Work instruction. When a line below contains the string "point", show that line.

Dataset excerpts
- Opening Delimiter -

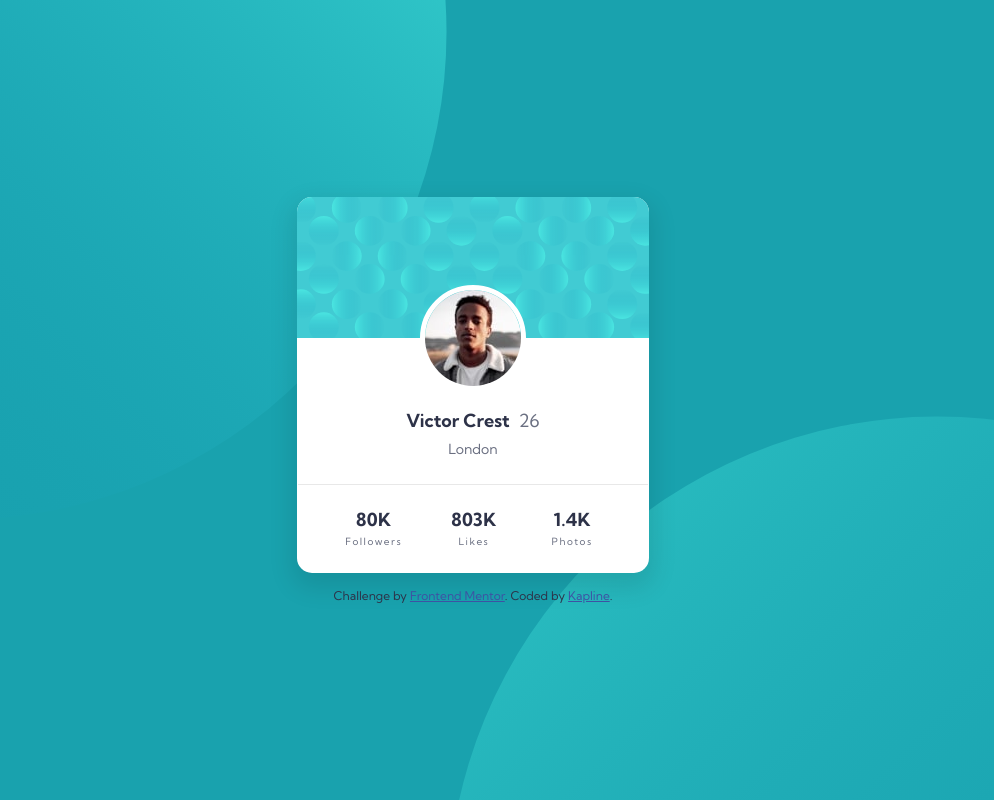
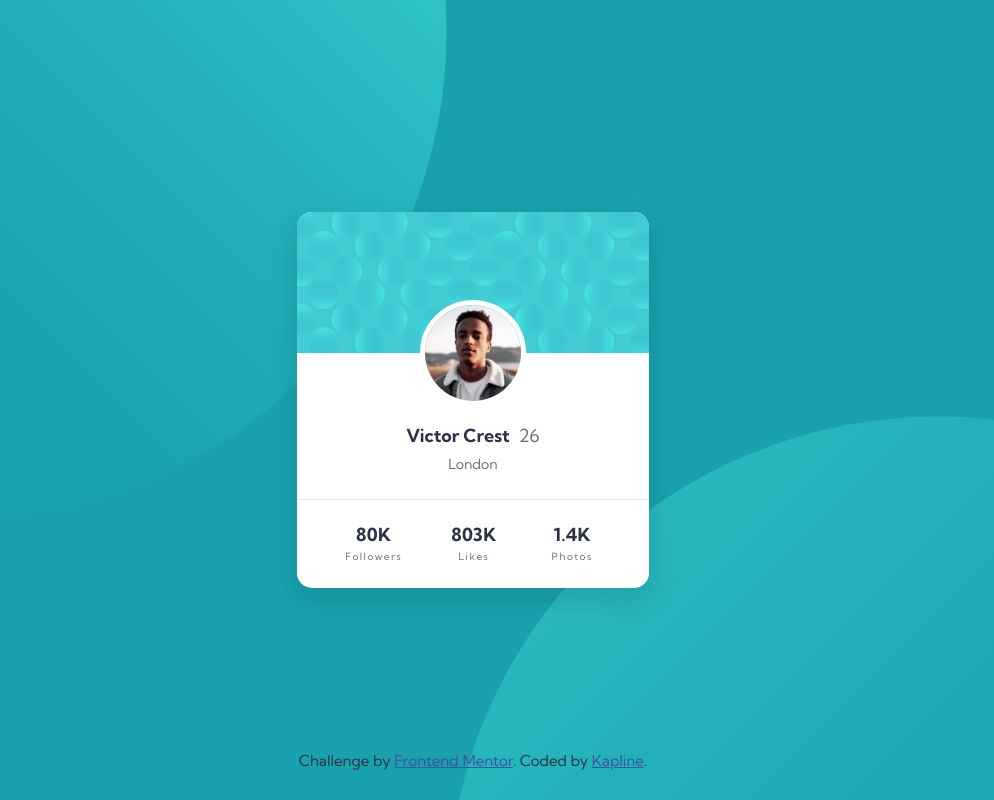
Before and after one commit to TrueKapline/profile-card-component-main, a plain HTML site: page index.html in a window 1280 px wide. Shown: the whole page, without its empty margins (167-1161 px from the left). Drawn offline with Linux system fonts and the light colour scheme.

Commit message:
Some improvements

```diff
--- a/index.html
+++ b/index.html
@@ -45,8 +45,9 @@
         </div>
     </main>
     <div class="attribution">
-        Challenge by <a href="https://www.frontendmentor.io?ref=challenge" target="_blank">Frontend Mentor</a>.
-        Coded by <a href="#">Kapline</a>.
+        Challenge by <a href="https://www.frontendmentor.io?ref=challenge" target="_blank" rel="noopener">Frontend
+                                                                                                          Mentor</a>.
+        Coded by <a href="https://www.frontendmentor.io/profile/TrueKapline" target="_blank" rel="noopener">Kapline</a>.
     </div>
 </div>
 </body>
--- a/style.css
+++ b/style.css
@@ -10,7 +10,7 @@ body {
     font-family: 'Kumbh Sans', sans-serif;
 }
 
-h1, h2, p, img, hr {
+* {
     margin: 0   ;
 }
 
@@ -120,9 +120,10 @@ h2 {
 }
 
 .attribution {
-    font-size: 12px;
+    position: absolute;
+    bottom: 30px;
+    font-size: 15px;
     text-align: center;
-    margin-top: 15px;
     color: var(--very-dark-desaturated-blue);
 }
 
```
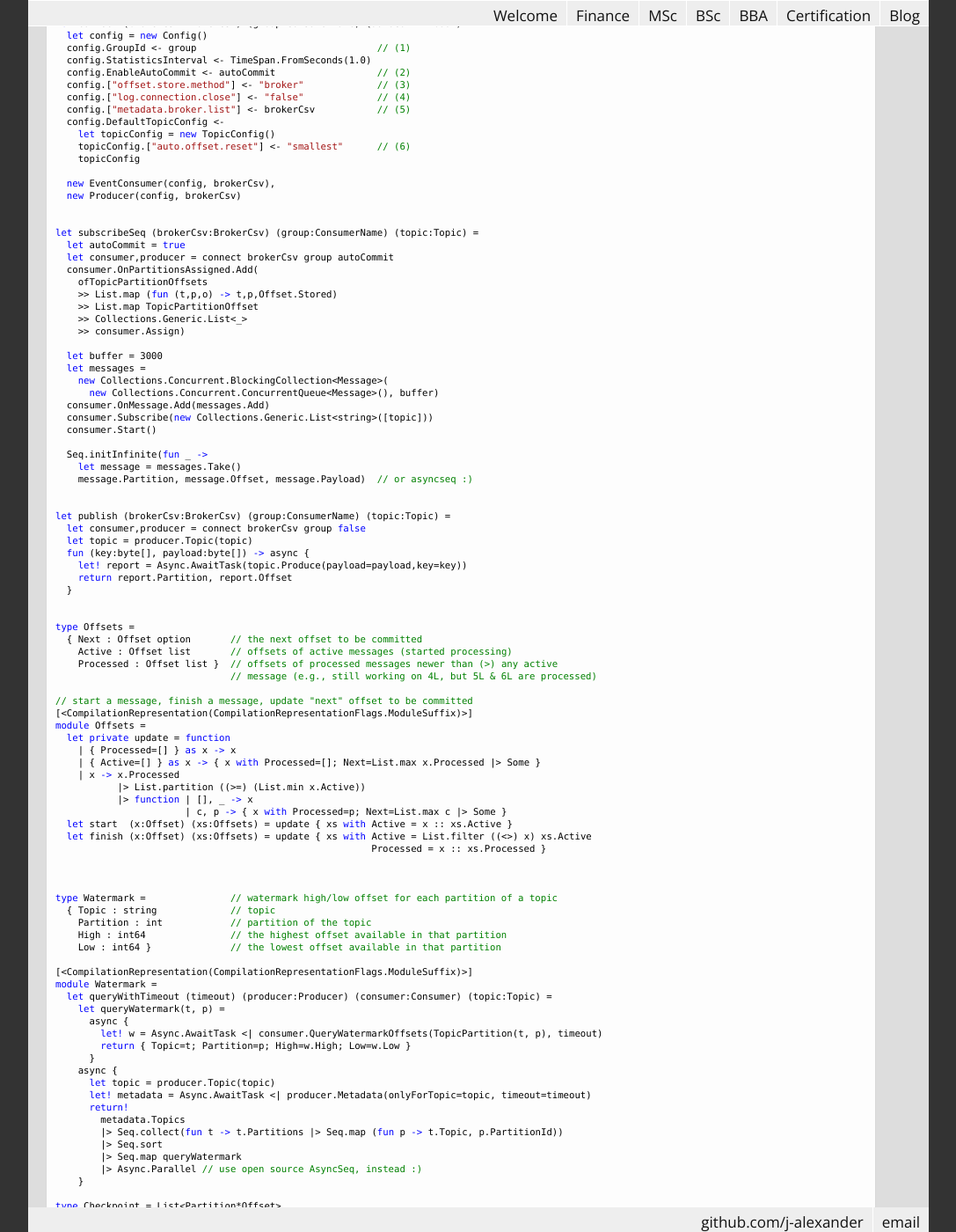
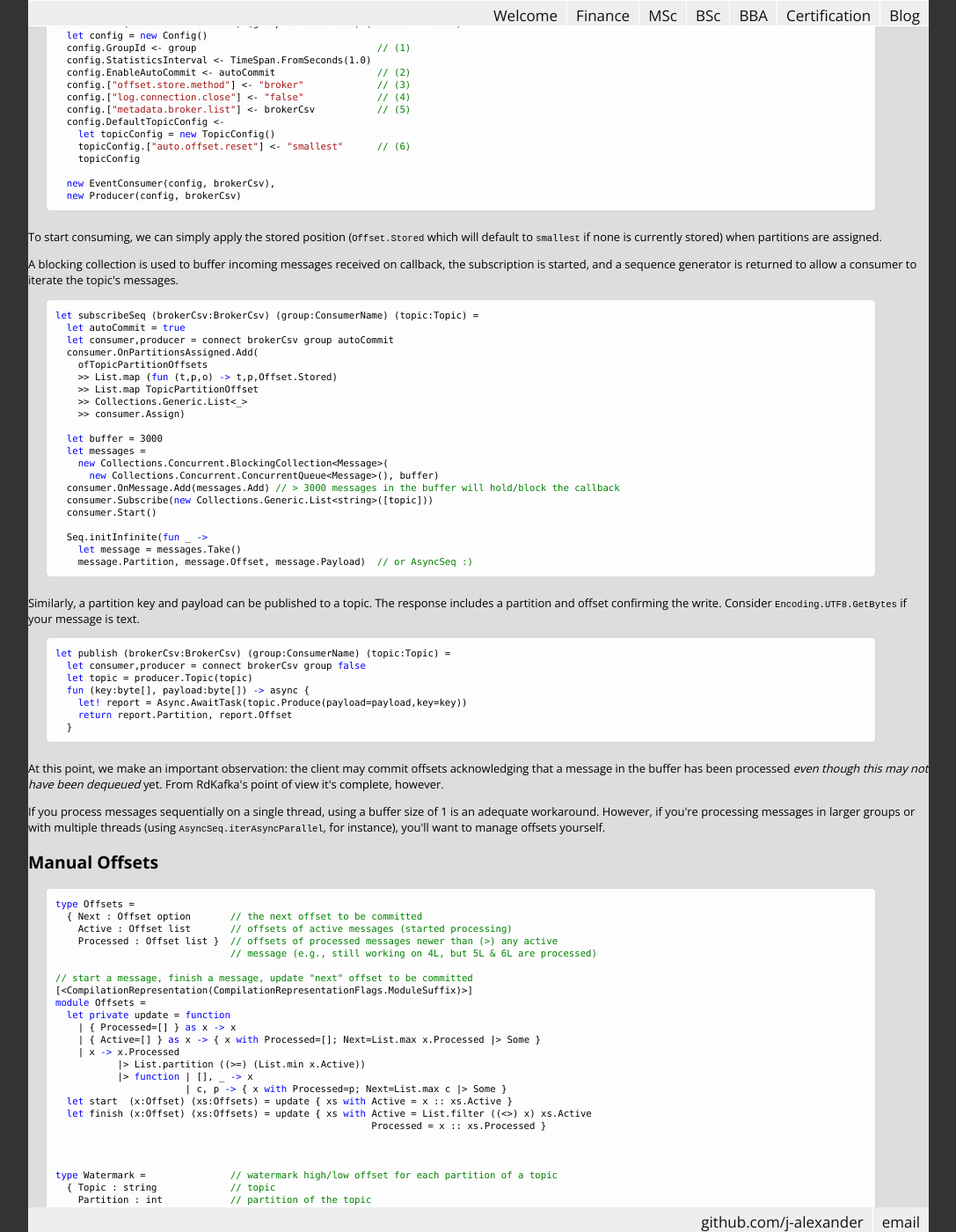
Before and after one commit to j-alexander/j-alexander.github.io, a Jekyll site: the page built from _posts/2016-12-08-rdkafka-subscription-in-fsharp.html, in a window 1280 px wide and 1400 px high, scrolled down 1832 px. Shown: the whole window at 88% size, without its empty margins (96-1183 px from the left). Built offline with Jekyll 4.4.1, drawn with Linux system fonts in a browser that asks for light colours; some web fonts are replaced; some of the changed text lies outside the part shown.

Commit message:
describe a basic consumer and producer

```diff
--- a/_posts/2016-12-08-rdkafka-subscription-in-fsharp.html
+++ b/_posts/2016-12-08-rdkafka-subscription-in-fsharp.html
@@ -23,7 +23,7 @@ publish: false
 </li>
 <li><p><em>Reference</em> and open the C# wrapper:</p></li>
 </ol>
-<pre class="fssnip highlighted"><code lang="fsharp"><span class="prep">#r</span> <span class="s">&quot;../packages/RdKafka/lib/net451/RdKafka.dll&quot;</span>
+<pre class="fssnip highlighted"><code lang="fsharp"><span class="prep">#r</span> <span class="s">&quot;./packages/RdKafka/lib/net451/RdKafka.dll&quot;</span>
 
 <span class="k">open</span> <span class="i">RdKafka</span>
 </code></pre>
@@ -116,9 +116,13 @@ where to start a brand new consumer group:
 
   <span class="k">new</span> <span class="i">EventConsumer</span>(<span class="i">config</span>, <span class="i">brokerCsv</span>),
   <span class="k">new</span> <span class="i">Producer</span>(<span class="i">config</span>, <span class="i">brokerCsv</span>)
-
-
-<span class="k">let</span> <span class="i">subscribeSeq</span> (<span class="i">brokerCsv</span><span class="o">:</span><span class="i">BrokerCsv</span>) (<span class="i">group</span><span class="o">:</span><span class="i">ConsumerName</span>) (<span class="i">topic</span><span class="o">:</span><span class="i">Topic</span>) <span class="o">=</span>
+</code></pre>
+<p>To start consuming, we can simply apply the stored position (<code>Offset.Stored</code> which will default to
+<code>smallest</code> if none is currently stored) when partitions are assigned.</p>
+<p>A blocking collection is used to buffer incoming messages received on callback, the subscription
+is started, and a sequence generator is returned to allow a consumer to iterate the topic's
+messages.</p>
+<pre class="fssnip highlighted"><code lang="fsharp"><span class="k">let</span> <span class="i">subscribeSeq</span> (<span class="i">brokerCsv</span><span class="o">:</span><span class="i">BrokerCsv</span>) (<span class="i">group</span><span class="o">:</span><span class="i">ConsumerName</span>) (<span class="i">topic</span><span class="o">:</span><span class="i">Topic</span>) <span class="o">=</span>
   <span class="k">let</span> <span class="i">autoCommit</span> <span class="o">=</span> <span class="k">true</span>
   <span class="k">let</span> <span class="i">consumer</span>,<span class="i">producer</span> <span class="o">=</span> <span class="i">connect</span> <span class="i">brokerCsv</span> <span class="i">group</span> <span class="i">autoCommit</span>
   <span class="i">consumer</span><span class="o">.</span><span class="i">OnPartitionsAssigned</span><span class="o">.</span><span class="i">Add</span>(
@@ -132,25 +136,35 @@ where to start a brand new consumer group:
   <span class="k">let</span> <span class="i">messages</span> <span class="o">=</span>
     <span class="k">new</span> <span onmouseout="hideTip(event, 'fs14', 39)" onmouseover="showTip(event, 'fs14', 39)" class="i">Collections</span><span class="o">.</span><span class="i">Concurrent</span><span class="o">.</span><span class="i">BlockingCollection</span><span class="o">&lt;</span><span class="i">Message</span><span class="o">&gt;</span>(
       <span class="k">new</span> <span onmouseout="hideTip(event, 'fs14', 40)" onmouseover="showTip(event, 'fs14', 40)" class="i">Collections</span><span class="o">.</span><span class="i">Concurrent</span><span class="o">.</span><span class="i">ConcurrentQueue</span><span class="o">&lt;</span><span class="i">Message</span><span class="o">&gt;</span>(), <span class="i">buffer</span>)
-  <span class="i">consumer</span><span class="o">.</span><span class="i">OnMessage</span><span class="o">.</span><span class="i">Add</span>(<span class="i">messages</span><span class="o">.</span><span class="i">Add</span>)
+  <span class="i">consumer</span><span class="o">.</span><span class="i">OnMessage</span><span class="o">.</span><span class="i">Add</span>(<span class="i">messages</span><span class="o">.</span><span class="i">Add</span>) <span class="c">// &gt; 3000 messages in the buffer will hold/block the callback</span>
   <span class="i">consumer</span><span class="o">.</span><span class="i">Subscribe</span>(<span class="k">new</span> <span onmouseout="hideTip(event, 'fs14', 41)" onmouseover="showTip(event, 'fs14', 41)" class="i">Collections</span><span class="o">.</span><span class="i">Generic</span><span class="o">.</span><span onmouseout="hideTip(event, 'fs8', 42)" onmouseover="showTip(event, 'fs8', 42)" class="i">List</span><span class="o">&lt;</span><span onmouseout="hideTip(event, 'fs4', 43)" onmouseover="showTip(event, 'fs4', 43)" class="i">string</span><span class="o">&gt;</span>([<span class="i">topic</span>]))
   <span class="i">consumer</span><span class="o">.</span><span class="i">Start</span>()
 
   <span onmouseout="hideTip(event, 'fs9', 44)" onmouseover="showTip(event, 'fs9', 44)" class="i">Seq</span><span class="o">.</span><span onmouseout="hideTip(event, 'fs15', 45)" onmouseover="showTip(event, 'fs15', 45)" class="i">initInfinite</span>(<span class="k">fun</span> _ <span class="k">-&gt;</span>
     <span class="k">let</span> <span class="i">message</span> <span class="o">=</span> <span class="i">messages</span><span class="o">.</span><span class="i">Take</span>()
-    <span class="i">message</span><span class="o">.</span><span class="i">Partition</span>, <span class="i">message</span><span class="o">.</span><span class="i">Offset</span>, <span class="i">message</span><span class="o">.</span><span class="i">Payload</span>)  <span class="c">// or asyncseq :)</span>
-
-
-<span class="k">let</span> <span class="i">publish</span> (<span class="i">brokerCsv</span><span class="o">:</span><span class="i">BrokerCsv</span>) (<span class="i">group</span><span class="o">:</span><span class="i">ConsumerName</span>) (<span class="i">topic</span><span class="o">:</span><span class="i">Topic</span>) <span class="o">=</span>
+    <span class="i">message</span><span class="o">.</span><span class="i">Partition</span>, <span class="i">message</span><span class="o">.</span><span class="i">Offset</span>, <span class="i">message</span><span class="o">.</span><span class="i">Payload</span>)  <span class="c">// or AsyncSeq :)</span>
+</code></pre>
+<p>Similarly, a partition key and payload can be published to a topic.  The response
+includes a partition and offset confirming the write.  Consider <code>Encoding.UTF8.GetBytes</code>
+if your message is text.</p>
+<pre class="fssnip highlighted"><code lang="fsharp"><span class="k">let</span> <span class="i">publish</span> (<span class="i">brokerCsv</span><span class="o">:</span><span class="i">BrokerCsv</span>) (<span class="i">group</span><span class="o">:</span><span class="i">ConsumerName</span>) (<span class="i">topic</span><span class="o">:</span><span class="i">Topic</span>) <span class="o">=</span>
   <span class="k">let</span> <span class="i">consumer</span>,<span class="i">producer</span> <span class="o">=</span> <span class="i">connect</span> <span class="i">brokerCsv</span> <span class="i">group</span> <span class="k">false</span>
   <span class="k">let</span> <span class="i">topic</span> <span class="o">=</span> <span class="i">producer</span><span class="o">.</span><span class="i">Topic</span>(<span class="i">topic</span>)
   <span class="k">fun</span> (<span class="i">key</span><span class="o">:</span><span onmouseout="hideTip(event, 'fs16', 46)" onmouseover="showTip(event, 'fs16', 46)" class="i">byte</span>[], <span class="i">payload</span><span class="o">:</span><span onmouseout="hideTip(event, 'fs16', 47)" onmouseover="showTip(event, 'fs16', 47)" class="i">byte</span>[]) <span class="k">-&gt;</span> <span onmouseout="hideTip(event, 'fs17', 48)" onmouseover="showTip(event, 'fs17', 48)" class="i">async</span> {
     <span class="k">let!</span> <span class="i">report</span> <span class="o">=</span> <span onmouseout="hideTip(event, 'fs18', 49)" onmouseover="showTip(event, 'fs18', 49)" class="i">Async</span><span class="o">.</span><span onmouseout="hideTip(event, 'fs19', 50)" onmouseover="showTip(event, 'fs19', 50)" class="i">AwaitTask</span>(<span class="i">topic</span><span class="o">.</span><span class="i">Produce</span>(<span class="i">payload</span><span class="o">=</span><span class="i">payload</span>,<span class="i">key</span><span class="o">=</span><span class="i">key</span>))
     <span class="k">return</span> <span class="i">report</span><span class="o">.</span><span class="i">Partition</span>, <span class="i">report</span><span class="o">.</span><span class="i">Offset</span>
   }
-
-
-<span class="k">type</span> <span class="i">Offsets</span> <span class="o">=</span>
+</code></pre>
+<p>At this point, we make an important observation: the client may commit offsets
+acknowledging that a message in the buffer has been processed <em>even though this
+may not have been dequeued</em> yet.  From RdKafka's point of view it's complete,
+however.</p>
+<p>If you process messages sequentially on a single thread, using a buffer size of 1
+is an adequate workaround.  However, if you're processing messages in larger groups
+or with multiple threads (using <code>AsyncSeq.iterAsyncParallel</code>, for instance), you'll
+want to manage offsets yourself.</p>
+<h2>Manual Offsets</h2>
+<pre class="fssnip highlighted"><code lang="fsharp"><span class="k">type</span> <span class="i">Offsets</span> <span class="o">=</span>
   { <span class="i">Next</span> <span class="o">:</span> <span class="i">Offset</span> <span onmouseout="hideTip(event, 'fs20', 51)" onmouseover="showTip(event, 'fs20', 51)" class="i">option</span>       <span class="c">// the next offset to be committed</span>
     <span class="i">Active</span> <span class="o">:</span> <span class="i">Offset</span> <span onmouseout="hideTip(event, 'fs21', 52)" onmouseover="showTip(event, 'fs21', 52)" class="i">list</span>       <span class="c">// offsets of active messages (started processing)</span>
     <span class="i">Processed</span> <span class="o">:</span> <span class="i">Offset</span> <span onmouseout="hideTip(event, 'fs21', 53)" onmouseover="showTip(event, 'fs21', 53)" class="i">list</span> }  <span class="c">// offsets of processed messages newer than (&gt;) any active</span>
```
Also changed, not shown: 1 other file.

- Closing Delimiter -

Completed task.
+<p>At this point, we make an important observation: the client may commit offsets
+may not have been dequeued</em> yet.  From RdKafka's point of view it's complete,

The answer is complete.